The Trump administration and Senate leaders reached a historic deal shortly after midnight Wednesday on a massive $2 trillion coronavirus relief package for workers and businesses.
The bipartisan breakthrough in the Senate capped days of heated negotiations that had nearly been derailed by last-minute demands from House Democrats.
“Ladies and gentleman, we are done,” White House legislative affairs director Eric Ueland announced as he left the office of Senate Majority Leader Mitch McConnell, R-Ky., near midnight. “We have a deal.”
Ueland told reporters that “much of the work on the bill’s text has been completed, and I’m hopeful over the next few hours we’ll finish what’s left and we will circulate it early in the morning.”
Senate Minority Leader Chuck Schumer, D-N.Y., said the bill amounts to “unemployment compensation on steroids,” and that every American who is laid off will have their missed salary remunerated. That provision will enable companies to stay afloat and immediately bring back those employees when things are safe, Schumer said.
Despite the historic stimulus which will help millions of Americans, support for the bill in the House of Representatives remained uncertain as one member openly criticized the plan.
The unprecedented economic rescue package would give direct payments to most Americans, expand unemployment benefits and provide a $367 billion program for small businesses to keep making payroll while workers are forced to stay home.
The measure will provide $1,200 in direct cash payments to individuals and an average of $3,000 for families. It expands unemployment insurance, raising the payment by $600 and providing coverage for four months.
One of the last issues to close concerned $500 billion for guaranteed, subsidized loans to larger industries, including a fight over how generous to be with the airlines, given that Democrats wanted them to abide by new carbon emissions restrictions. Hospitals would get significant help as well.
Senate Minority Leader Chuck Schumer touted the gains his party achieved by holding out on the agreement for days.
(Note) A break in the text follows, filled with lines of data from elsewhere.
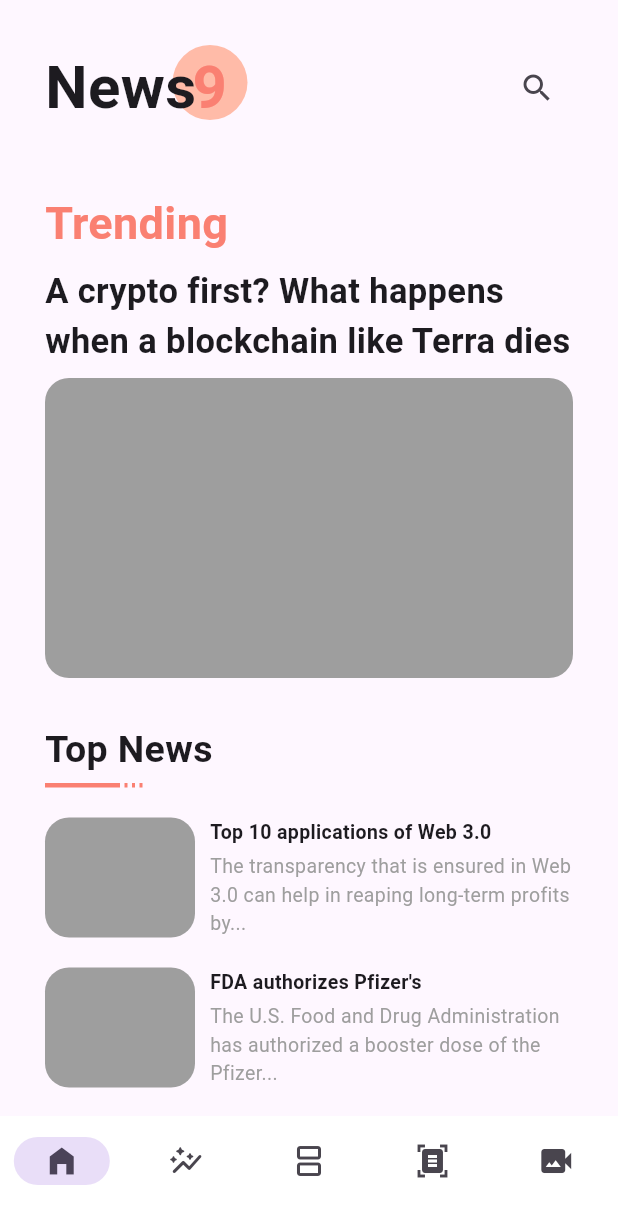
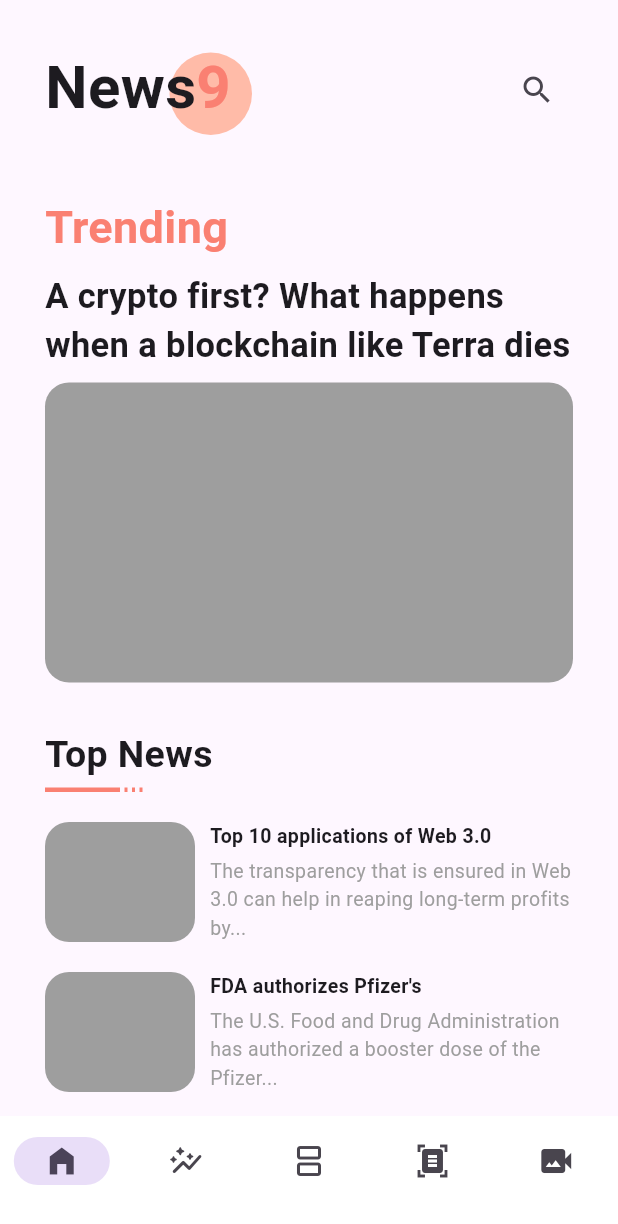
Before and after one commit to GuiPPDDH/CompassFirstApp, a Flutter app: the screen it shows after launch, on a phone screen of 412 x 824 dp. Shown: the top 1224 px of the screen. Run offline on Flutter 3.47's test engine with Material 3 defaults, Android fonts, the phone set to English and light mode, and no system bars.

Commit message:
fix: Ajustado tamanho e posicionamento do Container ao lado de News

```diff
--- a/lib/pages/widgets/my_appbar_widget.dart
+++ b/lib/pages/widgets/my_appbar_widget.dart
@@ -9,13 +9,15 @@ class MyAppBar extends StatelessWidget {
   Widget build(BuildContext context) {
     return SizedBox(
       width: 140,
+      height: 60,
       child: Stack(
         children: [
           Positioned(
-            left: 85,
+            left: 83,
             child: Container(
-              width: 50,
-              height: 50,
+              width: 55,
+              height: 65,
+              padding: const EdgeInsets.only(left: 4, bottom: 3),
               decoration: const BoxDecoration(
                 shape: BoxShape.circle,
                 color: Color(0xffffbba8),
```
“Our unity gave us important strength and leverage in negotiations,” the New York Democrat said.
According to Senate Majority Leader Mitch McConnell, the Senate will vote “later today” on the measure, McConnell said. The House is hoping to voice-vote the bill, but that requires every lawmaker to agree to skip a roll call vote and debate.
In a letter to his colleagues, Schumer remarked, “Democrats are ready to give our unanimous consent to speed up the consideration of the bill and get the job done.” That means that if there are no objections from Republicans, the Senate could clear the bill without a formal roll call vote. Parliamentary, that is the fastest way to move something on the floor.
McConnell said the Senate will meet at noon on Wednesday, but did not set a time for a vote. By rule, the procedural vote to begin debate on the coronavirus package would happen at 1 p.m. ET, unless the Senate scraps that vote.